Web interface edit records:
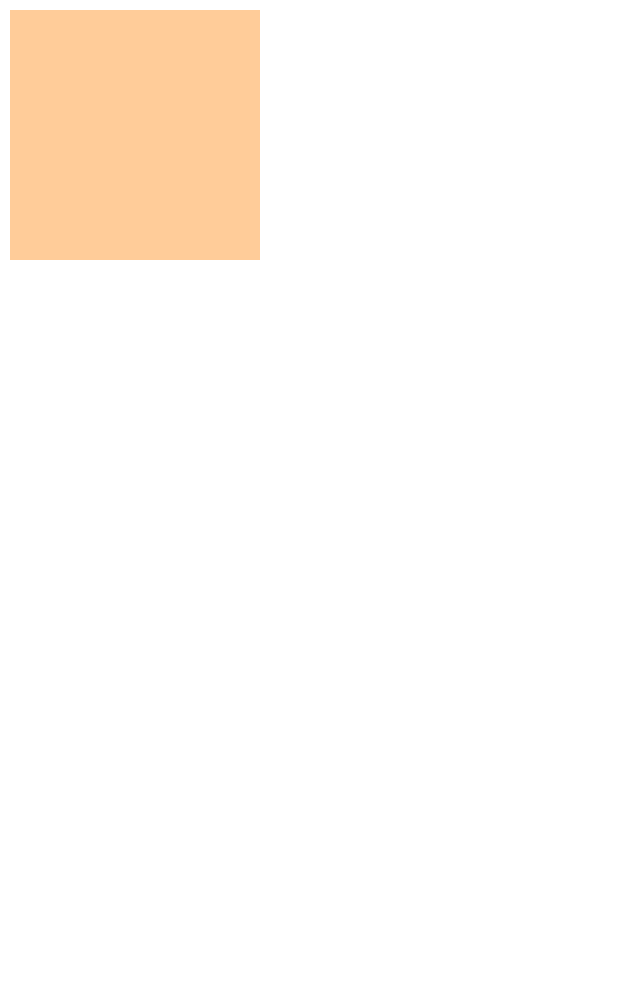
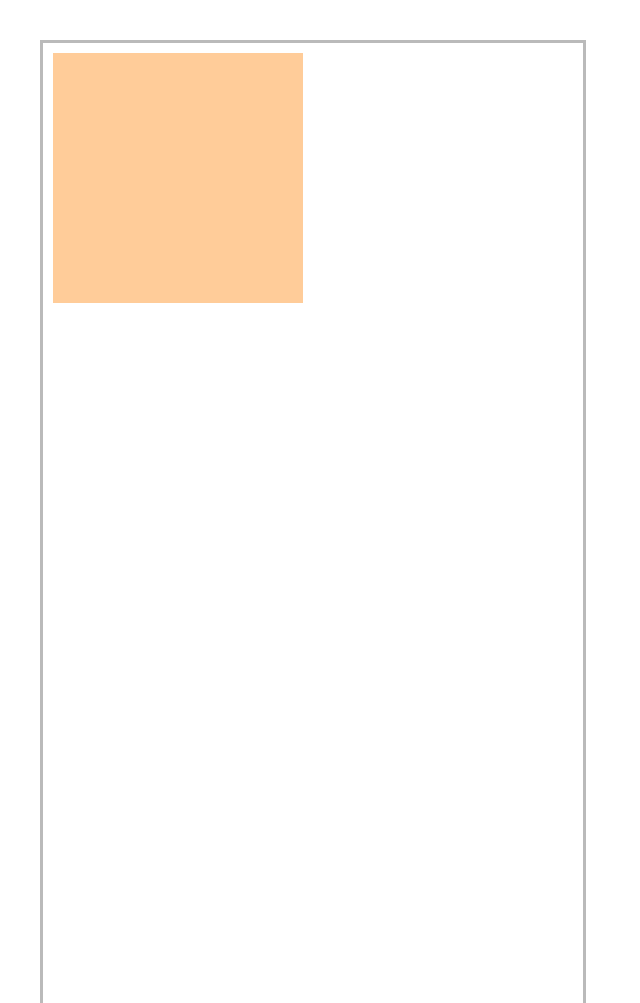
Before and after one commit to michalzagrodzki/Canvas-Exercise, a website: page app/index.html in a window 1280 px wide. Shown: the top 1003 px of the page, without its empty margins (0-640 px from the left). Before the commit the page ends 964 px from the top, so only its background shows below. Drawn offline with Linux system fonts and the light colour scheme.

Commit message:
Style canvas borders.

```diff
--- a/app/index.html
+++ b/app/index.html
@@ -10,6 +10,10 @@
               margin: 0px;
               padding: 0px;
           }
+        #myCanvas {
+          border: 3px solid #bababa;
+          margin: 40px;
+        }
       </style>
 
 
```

Task requirements: Could the data above be copied out exactly, with no pictures kept?

Result of the exercise:
Before and after one commit to michalzagrodzki/Canvas-Exercise, a website: page app/index.html in a window 1280 px wide. Shown: the top 1003 px of the page, without its empty margins (0-640 px from the left). Before the commit the page ends 964 px from the top, so only its background shows below. Drawn offline with Linux system fonts and the light colour scheme.

Commit message:
Style canvas borders.

```diff
--- a/app/index.html
+++ b/app/index.html
@@ -10,6 +10,10 @@
               margin: 0px;
               padding: 0px;
           }
+        #myCanvas {
+          border: 3px solid #bababa;
+          margin: 40px;
+        }
       </style>
 
 
```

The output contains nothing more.